[SUPPLIED RECORDS — start]

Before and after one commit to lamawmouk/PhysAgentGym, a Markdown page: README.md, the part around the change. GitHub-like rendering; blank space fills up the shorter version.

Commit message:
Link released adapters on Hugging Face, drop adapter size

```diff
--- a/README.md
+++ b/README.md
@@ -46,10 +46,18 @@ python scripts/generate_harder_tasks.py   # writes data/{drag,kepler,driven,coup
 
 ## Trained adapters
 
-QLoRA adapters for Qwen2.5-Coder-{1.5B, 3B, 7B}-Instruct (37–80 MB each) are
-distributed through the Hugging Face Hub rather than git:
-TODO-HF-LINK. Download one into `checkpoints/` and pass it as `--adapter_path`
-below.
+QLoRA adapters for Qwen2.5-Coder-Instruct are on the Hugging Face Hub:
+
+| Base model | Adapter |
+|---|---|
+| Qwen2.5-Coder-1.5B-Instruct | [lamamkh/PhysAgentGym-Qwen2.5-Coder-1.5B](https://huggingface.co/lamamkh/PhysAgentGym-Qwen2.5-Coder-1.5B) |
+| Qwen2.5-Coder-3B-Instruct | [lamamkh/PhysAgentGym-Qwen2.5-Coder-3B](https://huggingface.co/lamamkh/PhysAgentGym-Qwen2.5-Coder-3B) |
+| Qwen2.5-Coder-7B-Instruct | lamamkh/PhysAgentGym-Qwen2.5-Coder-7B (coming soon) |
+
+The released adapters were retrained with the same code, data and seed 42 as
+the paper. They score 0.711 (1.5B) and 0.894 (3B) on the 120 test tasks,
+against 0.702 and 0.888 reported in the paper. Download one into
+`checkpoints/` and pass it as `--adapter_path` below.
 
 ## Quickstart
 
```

[SUPPLIED RECORDS — finish]
[SUPPLIED RECORDS — start]

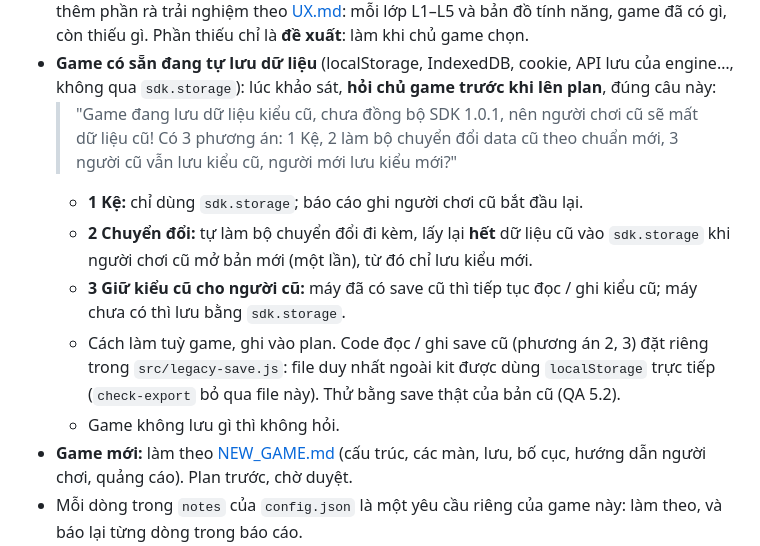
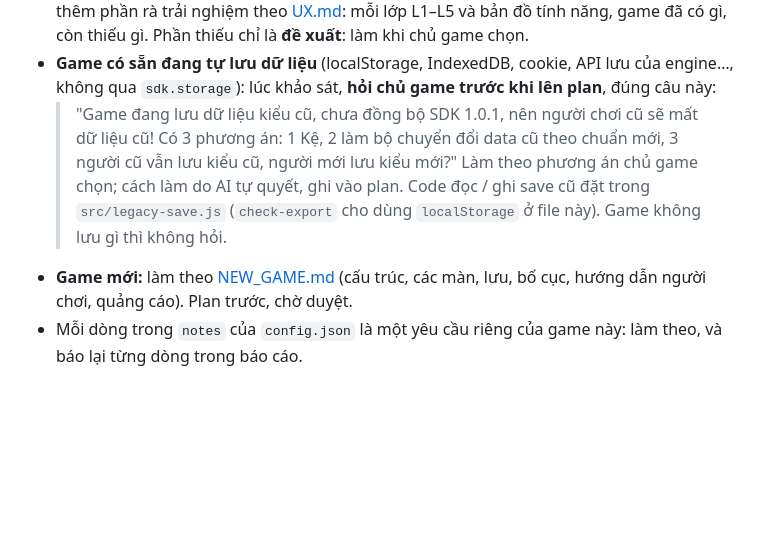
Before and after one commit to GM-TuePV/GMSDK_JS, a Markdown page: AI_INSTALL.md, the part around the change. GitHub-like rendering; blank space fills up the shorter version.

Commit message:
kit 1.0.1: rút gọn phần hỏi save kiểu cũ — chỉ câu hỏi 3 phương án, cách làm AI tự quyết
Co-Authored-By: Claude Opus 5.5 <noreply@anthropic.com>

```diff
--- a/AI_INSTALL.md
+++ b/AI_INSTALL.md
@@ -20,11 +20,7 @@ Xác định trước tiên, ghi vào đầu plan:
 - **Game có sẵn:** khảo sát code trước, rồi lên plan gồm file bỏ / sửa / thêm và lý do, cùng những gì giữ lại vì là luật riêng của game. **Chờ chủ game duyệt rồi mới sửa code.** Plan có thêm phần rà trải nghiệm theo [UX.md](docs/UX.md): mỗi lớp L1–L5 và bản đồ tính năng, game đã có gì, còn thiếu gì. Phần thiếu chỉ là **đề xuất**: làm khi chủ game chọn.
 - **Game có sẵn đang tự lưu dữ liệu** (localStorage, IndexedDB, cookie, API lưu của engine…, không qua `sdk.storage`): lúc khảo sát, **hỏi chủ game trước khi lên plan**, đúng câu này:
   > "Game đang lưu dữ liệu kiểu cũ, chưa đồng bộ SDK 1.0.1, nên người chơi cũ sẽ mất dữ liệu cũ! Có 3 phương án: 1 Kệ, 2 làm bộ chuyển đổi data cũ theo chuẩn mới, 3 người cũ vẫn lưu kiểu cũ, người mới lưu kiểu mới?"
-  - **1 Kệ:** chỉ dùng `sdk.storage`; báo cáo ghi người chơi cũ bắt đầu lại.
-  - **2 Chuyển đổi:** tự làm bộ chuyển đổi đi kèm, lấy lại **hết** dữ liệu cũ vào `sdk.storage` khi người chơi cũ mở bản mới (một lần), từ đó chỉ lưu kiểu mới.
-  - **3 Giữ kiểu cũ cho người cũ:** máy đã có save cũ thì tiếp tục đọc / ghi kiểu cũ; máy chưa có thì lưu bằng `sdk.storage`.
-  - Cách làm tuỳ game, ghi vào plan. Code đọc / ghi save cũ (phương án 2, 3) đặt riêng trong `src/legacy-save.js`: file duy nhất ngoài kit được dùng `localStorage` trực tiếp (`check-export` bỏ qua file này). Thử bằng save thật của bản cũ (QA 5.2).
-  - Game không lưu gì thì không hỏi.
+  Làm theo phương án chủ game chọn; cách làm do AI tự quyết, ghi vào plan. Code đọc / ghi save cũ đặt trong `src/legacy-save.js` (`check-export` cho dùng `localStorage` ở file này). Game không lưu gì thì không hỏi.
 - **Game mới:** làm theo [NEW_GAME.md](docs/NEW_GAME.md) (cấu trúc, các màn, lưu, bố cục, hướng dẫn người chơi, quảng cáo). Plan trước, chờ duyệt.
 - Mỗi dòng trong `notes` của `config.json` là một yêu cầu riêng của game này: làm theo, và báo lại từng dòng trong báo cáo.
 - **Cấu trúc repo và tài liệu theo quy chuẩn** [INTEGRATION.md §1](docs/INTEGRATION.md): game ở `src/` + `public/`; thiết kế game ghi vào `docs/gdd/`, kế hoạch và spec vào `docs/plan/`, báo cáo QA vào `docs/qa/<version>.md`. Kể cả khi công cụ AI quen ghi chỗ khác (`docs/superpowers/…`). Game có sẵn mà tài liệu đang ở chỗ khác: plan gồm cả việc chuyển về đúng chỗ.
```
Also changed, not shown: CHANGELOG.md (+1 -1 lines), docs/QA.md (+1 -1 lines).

[SUPPLIED RECORDS — finish]

§ WORK INSTRUCTION: Count every line of the records that holds "chuẩn". State the number, nothing else.

§ RESULT: 2